Heads-up if you are planning on travelling to communities near Lake Huron and Georgian Bay Sunday: Snow squalls are likely to create hazardous conditions on the road, with potentially up to 30 cm of snow possible in the heaviest bands. When combined with blustery winds, visibility will be quite poor and roads will be slippery.
Sunday: Cold moves in and brings the snow with it
Sunday is shaping up to be the region's most significant snow squall event of the season to date. Snow squall watches and warnings are in place. As the morning progresses, the lake-effect snow machine will be turned on thanks to steady, northwesterly winds over the relatively warm lake waters.
Temperatures steadily dropped into Sunday morning, allowing for most areas to see a precipitation transition to flurries.
On Sunday morning, lake-effect bands will become more pronounced off of Lake Huron and Georgian Bay as winds align, allowing for steady snowfall for communities southeast of lakeshores.
Heaviest snow within these bands is expected to fall around noon hour, with rates of 2-4 cm an hour expected, so anticipate near-zero visibility. The hardest-hit areas could locally see 15-30 cm of snow. Conditions will change rapidly over short distances beneath snow squalls, potentially catching drivers by surprise when visibility drops to near-zero in spots.

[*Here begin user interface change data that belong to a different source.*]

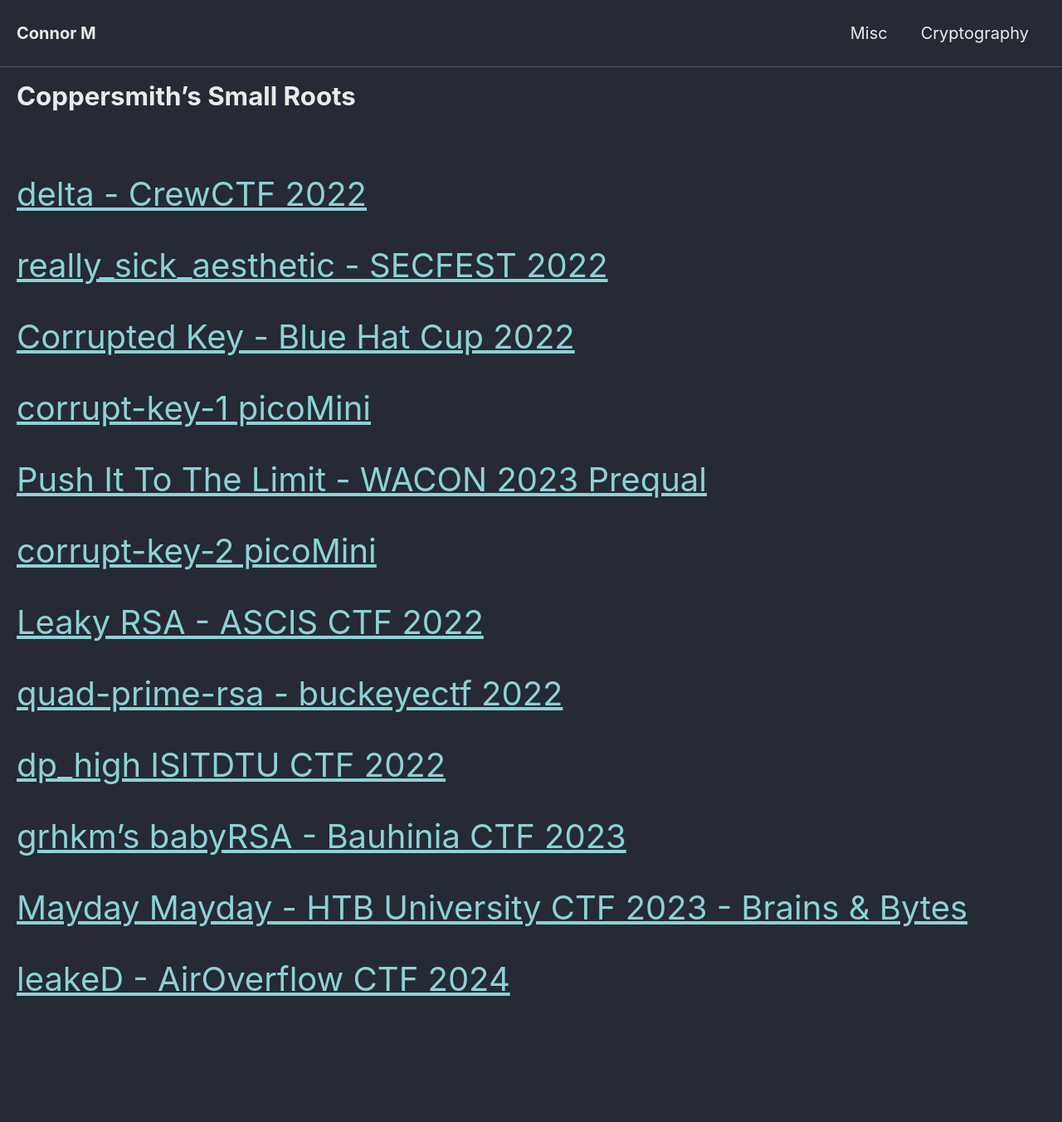
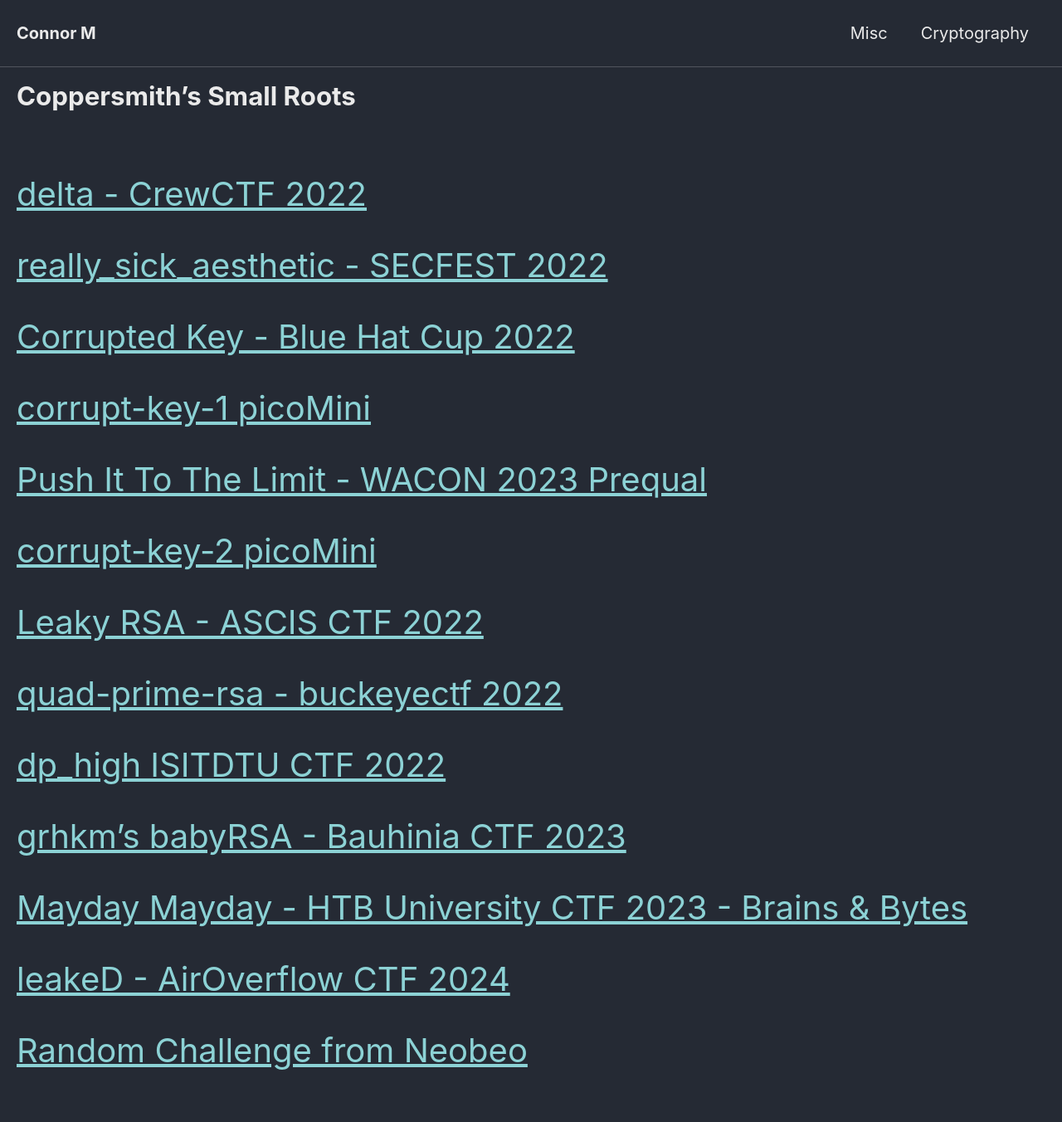
Before and after one commit to Connor-McCartney/Connor-McCartney.github.io, a Jekyll site: the page built from _pages/cryptography/small-roots/small-roots.md, in a window 1280 px wide. Shown: the whole page at 83% size. Built offline with Jekyll 4.4.1, drawn with Linux system fonts in a browser that asks for light colours; cached includes are drawn as plain includes; before the commit the page ends 1266 px from its top, so only the background shows below that.

Commit message:
Update small-roots.md

```diff
--- a/_pages/cryptography/small-roots/small-roots.md
+++ b/_pages/cryptography/small-roots/small-roots.md
@@ -30,3 +30,5 @@ title: Coppersmith's Small Roots
 <span style="font-size:2em;">   [Mayday Mayday - HTB University CTF 2023 - Brains & Bytes](/cryptography/small-roots/Mayday-Mayday-HTB-University-CTF-2023-Brains-&-Bytes)       </span> <br>
 
 <span style="font-size:2em;">   [leakeD - AirOverflow CTF 2024](/cryptography/small-roots/leakeD-AirOverflow-CTF-2024)       </span> <br>
+
+<span style="font-size:2em;">   [Random Challenge from Neobeo](/cryptography/small-roots/random-neobeo)       </span> <br>
```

"Snow squalls cause weather conditions to vary considerably; changes from clear skies to heavy snow within just a few kilometres are common. Visibility may be suddenly reduced at times in heavy snow. Travel is expected to be hazardous due to reduced visibility in some locations. If visibility is reduced while driving, turn on your lights and maintain a safe following distance," says Environment and Climate Change Canada (ECCC) in the snow squall warning.
It never hurts to take it slow and consider changing non-essential plans in areas expecting heavy snow. Blowing snow will reduce visibility even in areas where snow isn’t falling at the time.
Some of the squalls could grow potent enough that we might see flurries poke into parts of the Greater Toronto Area and 400-series highways. While no accumulations are expected here because the ground is still warm, it'll serve as a reminder that winter is indeed on its way.
The flurries and snow squalls will persist through Sunday overnight before weakening through the day on Monday.
Toronto on the cusp of notching latest freezing temperature on record
It’s not every year that Oklahoma City and Greensboro, North Carolina, reach the freezing mark before Toronto, but this year’s topsy-turvy pattern across North America allowed each of those cities to drop to or below freezing before Canada’s largest city.
Toronto’s historic streak of above-freezing temperatures will soon come to an end with the pattern change allowing for snow squalls across southern Ontario.
The previous record for Toronto’s latest 0°C reading occurred on November 8, 2004. It looks like we’re on track to finally hit the zero-degree mark on Monday morning, breaking the old record by almost a week.
Cold continues, more snow for this week
Widespread colder than seasonal conditions are set to dominate this week and beyond, with another reinforcing shot of Arctic air and temperatures more typical of early December at times.
This should bring additional lake-effect snow to the traditional snowbelt areas east and southeast of the Great Lakes starting Wednesday, with more squalls continuing next weekend. Localized snow totals will be rather impressive.
We’ll see the potential for the first widespread coating of snow of the season Tuesday night and Wednesday for eastern Ontario, and possibly parts of the south. Typical of mid-November events, temperatures will be marginal with accumulations highly impacted by elevation and distance from the Great Lakes.
Be sure to check back for the latest weather updates across Ontario.